■ **What the task asks**:
Write out the data below in full, unchanged, minus the images.

■ **Record extracts**:

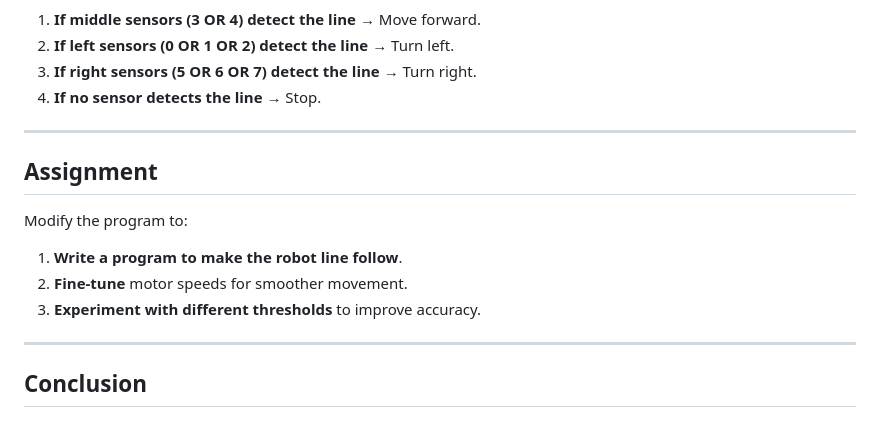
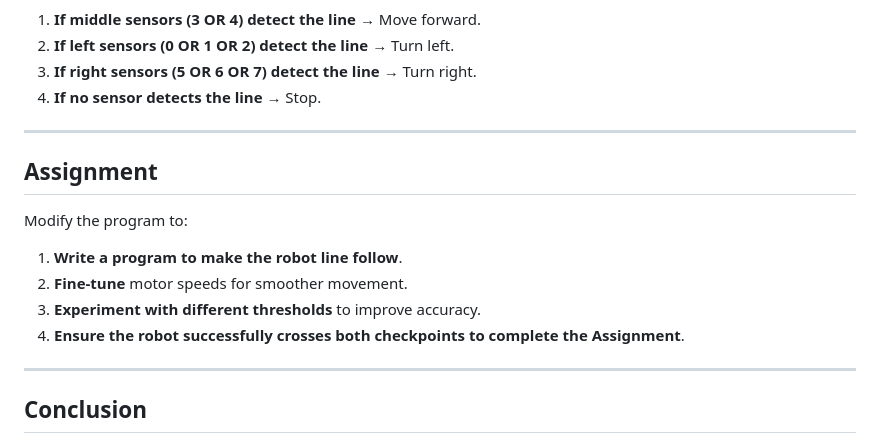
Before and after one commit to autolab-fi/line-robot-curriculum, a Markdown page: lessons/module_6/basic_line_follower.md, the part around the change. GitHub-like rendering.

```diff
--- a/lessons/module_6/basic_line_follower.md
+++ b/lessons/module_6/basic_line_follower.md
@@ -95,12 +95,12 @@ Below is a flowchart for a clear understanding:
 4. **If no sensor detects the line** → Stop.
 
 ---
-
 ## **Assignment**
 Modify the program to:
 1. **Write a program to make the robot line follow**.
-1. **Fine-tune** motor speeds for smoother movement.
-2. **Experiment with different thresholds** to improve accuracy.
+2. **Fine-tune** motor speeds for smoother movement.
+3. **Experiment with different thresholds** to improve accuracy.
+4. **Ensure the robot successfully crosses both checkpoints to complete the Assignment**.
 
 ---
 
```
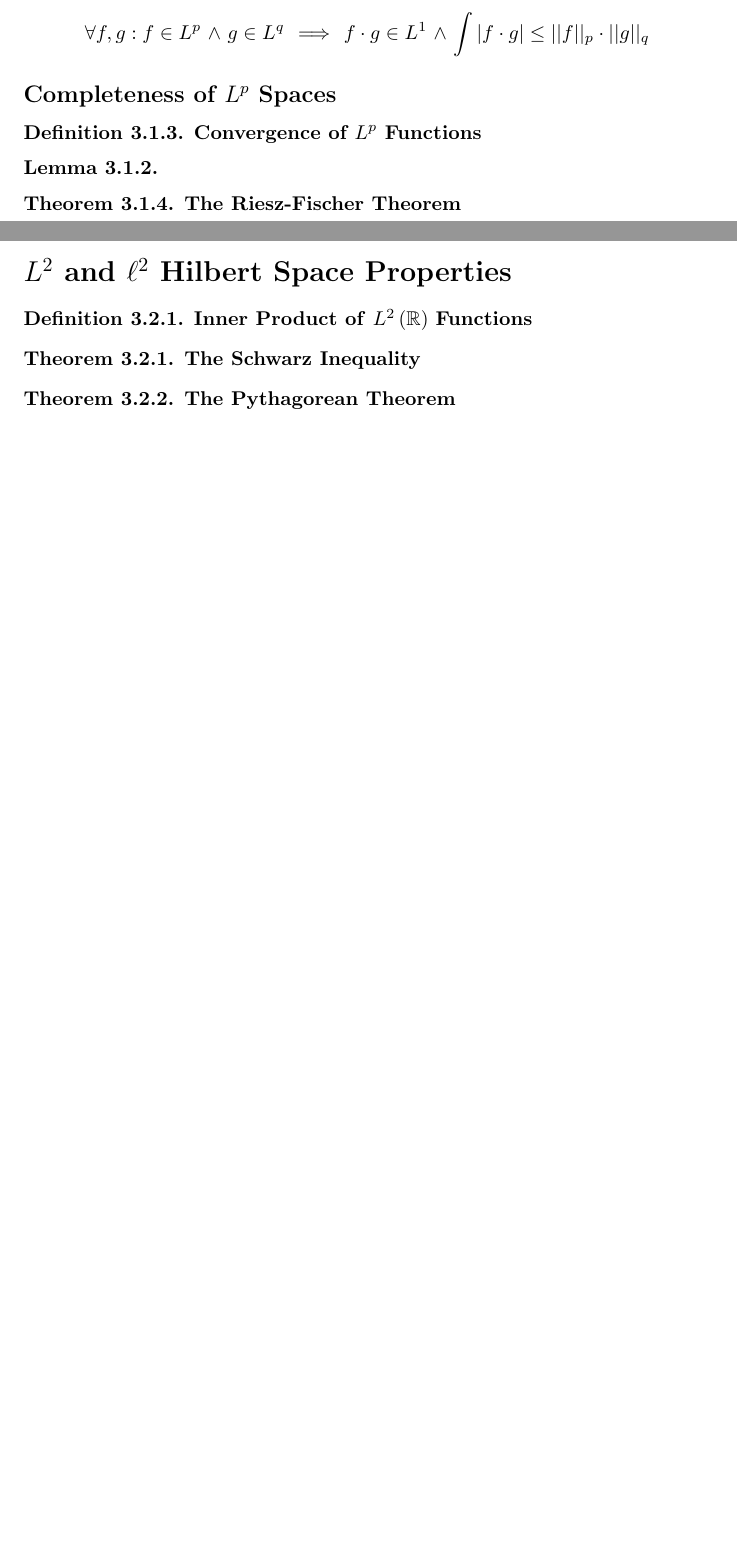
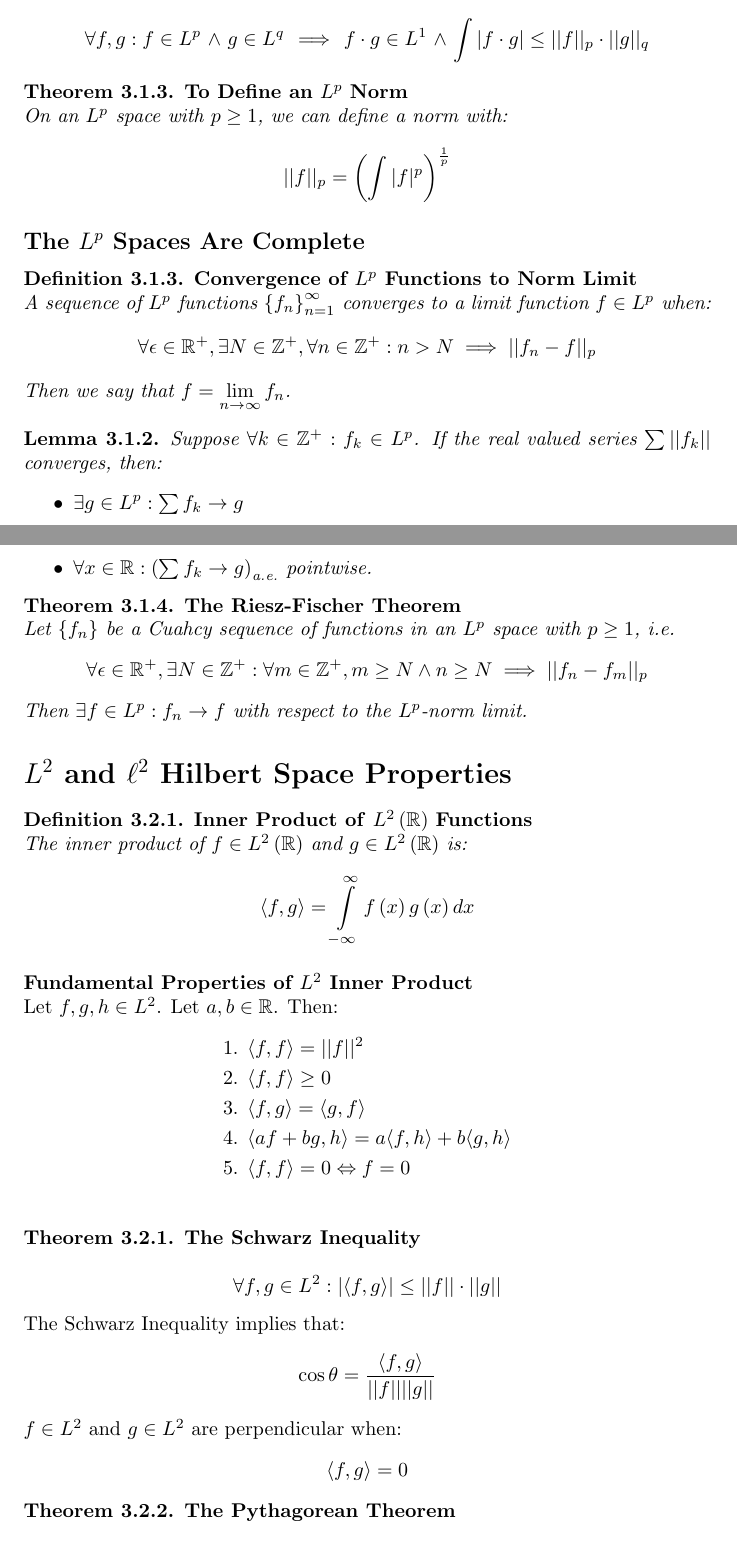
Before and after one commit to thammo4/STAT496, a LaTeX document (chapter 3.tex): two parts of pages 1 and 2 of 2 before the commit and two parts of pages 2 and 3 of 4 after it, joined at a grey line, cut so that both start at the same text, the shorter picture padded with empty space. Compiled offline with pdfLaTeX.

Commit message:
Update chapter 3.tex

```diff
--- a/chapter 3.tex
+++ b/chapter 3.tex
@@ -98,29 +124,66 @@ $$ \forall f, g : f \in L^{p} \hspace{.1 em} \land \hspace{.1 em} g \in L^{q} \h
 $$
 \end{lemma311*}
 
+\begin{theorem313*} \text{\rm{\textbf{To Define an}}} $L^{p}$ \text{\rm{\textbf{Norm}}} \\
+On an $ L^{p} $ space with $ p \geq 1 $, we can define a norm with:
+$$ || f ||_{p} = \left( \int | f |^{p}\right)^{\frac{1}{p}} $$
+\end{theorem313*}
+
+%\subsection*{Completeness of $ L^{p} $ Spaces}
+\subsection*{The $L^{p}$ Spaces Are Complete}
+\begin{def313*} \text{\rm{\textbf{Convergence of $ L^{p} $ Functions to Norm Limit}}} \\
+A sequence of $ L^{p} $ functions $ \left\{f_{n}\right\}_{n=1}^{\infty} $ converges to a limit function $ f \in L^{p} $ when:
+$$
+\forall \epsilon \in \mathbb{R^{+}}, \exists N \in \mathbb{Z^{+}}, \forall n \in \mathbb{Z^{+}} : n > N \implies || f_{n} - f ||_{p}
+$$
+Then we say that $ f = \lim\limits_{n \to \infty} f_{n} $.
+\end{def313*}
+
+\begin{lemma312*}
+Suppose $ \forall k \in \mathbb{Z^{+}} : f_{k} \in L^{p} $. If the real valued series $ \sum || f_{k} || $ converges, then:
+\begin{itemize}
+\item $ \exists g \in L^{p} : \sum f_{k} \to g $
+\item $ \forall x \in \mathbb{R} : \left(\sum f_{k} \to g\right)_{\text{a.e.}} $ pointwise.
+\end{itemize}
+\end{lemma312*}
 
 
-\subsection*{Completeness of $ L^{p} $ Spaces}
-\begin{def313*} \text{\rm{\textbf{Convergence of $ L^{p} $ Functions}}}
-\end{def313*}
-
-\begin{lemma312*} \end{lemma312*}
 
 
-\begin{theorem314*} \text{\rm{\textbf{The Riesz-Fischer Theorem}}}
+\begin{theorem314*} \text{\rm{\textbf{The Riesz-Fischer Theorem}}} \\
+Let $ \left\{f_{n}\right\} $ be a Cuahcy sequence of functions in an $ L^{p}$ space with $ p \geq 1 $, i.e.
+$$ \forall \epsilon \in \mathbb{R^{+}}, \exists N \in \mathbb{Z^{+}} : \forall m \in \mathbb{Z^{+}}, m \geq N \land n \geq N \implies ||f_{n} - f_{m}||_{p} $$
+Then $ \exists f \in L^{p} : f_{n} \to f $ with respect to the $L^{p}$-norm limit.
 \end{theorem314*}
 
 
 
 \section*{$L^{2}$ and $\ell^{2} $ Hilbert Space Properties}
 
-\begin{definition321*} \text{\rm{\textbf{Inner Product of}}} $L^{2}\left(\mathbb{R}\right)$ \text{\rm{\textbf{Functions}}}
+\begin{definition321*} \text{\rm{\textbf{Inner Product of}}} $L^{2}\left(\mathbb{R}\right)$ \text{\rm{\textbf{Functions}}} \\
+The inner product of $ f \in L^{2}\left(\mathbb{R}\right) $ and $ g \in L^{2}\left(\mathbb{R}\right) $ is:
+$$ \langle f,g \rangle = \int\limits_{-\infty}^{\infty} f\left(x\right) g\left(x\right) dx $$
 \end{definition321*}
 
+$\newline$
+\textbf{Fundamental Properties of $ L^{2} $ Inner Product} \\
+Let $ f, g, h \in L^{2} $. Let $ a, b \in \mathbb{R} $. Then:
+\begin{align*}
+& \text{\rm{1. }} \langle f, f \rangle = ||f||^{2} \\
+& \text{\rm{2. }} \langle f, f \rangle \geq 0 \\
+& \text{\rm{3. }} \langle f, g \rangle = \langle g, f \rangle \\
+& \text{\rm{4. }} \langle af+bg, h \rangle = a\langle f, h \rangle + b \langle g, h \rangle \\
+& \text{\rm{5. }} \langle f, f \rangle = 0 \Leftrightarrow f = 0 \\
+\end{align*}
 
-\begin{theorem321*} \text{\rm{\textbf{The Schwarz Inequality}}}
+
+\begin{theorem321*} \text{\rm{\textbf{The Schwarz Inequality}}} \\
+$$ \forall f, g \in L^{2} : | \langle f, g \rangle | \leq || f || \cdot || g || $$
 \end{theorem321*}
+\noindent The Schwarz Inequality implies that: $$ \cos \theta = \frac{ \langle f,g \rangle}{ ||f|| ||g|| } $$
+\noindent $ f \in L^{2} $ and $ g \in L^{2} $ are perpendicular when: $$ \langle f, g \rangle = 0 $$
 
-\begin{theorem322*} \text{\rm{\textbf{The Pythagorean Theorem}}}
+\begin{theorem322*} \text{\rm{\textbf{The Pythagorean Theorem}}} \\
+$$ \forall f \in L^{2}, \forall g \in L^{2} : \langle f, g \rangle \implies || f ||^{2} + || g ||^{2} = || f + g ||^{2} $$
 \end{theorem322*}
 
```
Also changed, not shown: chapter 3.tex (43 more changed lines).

■ **Solution for this problem**:
Before and after one commit to autolab-fi/line-robot-curriculum, a Markdown page: lessons/module_6/basic_line_follower.md, the part around the change. GitHub-like rendering.

```diff
--- a/lessons/module_6/basic_line_follower.md
+++ b/lessons/module_6/basic_line_follower.md
@@ -95,12 +95,12 @@ Below is a flowchart for a clear understanding:
 4. **If no sensor detects the line** → Stop.
 
 ---
-
 ## **Assignment**
 Modify the program to:
 1. **Write a program to make the robot line follow**.
-1. **Fine-tune** motor speeds for smoother movement.
-2. **Experiment with different thresholds** to improve accuracy.
+2. **Fine-tune** motor speeds for smoother movement.
+3. **Experiment with different thresholds** to improve accuracy.
+4. **Ensure the robot successfully crosses both checkpoints to complete the Assignment**.
 
 ---
 
```
Before and after one commit to thammo4/STAT496, a LaTeX document (chapter 3.tex): two parts of pages 1 and 2 of 2 before the commit and two parts of pages 2 and 3 of 4 after it, joined at a grey line, cut so that both start at the same text, the shorter picture padded with empty space. Compiled offline with pdfLaTeX.

Commit message:
Update chapter 3.tex

```diff
--- a/chapter 3.tex
+++ b/chapter 3.tex
@@ -98,29 +124,66 @@ $$ \forall f, g : f \in L^{p} \hspace{.1 em} \land \hspace{.1 em} g \in L^{q} \h
 $$
 \end{lemma311*}
 
+\begin{theorem313*} \text{\rm{\textbf{To Define an}}} $L^{p}$ \text{\rm{\textbf{Norm}}} \\
+On an $ L^{p} $ space with $ p \geq 1 $, we can define a norm with:
+$$ || f ||_{p} = \left( \int | f |^{p}\right)^{\frac{1}{p}} $$
+\end{theorem313*}
+
+%\subsection*{Completeness of $ L^{p} $ Spaces}
+\subsection*{The $L^{p}$ Spaces Are Complete}
+\begin{def313*} \text{\rm{\textbf{Convergence of $ L^{p} $ Functions to Norm Limit}}} \\
+A sequence of $ L^{p} $ functions $ \left\{f_{n}\right\}_{n=1}^{\infty} $ converges to a limit function $ f \in L^{p} $ when:
+$$
+\forall \epsilon \in \mathbb{R^{+}}, \exists N \in \mathbb{Z^{+}}, \forall n \in \mathbb{Z^{+}} : n > N \implies || f_{n} - f ||_{p}
+$$
+Then we say that $ f = \lim\limits_{n \to \infty} f_{n} $.
+\end{def313*}
+
+\begin{lemma312*}
+Suppose $ \forall k \in \mathbb{Z^{+}} : f_{k} \in L^{p} $. If the real valued series $ \sum || f_{k} || $ converges, then:
+\begin{itemize}
+\item $ \exists g \in L^{p} : \sum f_{k} \to g $
+\item $ \forall x \in \mathbb{R} : \left(\sum f_{k} \to g\right)_{\text{a.e.}} $ pointwise.
+\end{itemize}
+\end{lemma312*}
 
 
-\subsection*{Completeness of $ L^{p} $ Spaces}
-\begin{def313*} \text{\rm{\textbf{Convergence of $ L^{p} $ Functions}}}
-\end{def313*}
-
-\begin{lemma312*} \end{lemma312*}
 
 
-\begin{theorem314*} \text{\rm{\textbf{The Riesz-Fischer Theorem}}}
+\begin{theorem314*} \text{\rm{\textbf{The Riesz-Fischer Theorem}}} \\
+Let $ \left\{f_{n}\right\} $ be a Cuahcy sequence of functions in an $ L^{p}$ space with $ p \geq 1 $, i.e.
+$$ \forall \epsilon \in \mathbb{R^{+}}, \exists N \in \mathbb{Z^{+}} : \forall m \in \mathbb{Z^{+}}, m \geq N \land n \geq N \implies ||f_{n} - f_{m}||_{p} $$
+Then $ \exists f \in L^{p} : f_{n} \to f $ with respect to the $L^{p}$-norm limit.
 \end{theorem314*}
 
 
 
 \section*{$L^{2}$ and $\ell^{2} $ Hilbert Space Properties}
 
-\begin{definition321*} \text{\rm{\textbf{Inner Product of}}} $L^{2}\left(\mathbb{R}\right)$ \text{\rm{\textbf{Functions}}}
+\begin{definition321*} \text{\rm{\textbf{Inner Product of}}} $L^{2}\left(\mathbb{R}\right)$ \text{\rm{\textbf{Functions}}} \\
+The inner product of $ f \in L^{2}\left(\mathbb{R}\right) $ and $ g \in L^{2}\left(\mathbb{R}\right) $ is:
+$$ \langle f,g \rangle = \int\limits_{-\infty}^{\infty} f\left(x\right) g\left(x\right) dx $$
 \end{definition321*}
 
+$\newline$
+\textbf{Fundamental Properties of $ L^{2} $ Inner Product} \\
+Let $ f, g, h \in L^{2} $. Let $ a, b \in \mathbb{R} $. Then:
+\begin{align*}
+& \text{\rm{1. }} \langle f, f \rangle = ||f||^{2} \\
+& \text{\rm{2. }} \langle f, f \rangle \geq 0 \\
+& \text{\rm{3. }} \langle f, g \rangle = \langle g, f \rangle \\
+& \text{\rm{4. }} \langle af+bg, h \rangle = a\langle f, h \rangle + b \langle g, h \rangle \\
+& \text{\rm{5. }} \langle f, f \rangle = 0 \Leftrightarrow f = 0 \\
+\end{align*}
 
-\begin{theorem321*} \text{\rm{\textbf{The Schwarz Inequality}}}
+
+\begin{theorem321*} \text{\rm{\textbf{The Schwarz Inequality}}} \\
+$$ \forall f, g \in L^{2} : | \langle f, g \rangle | \leq || f || \cdot || g || $$
 \end{theorem321*}
+\noindent The Schwarz Inequality implies that: $$ \cos \theta = \frac{ \langle f,g \rangle}{ ||f|| ||g|| } $$
+\noindent $ f \in L^{2} $ and $ g \in L^{2} $ are perpendicular when: $$ \langle f, g \rangle = 0 $$
 
-\begin{theorem322*} \text{\rm{\textbf{The Pythagorean Theorem}}}
+\begin{theorem322*} \text{\rm{\textbf{The Pythagorean Theorem}}} \\
+$$ \forall f \in L^{2}, \forall g \in L^{2} : \langle f, g \rangle \implies || f ||^{2} + || g ||^{2} = || f + g ||^{2} $$
 \end{theorem322*}
 
```
Also changed, not shown: chapter 3.tex (43 more changed lines).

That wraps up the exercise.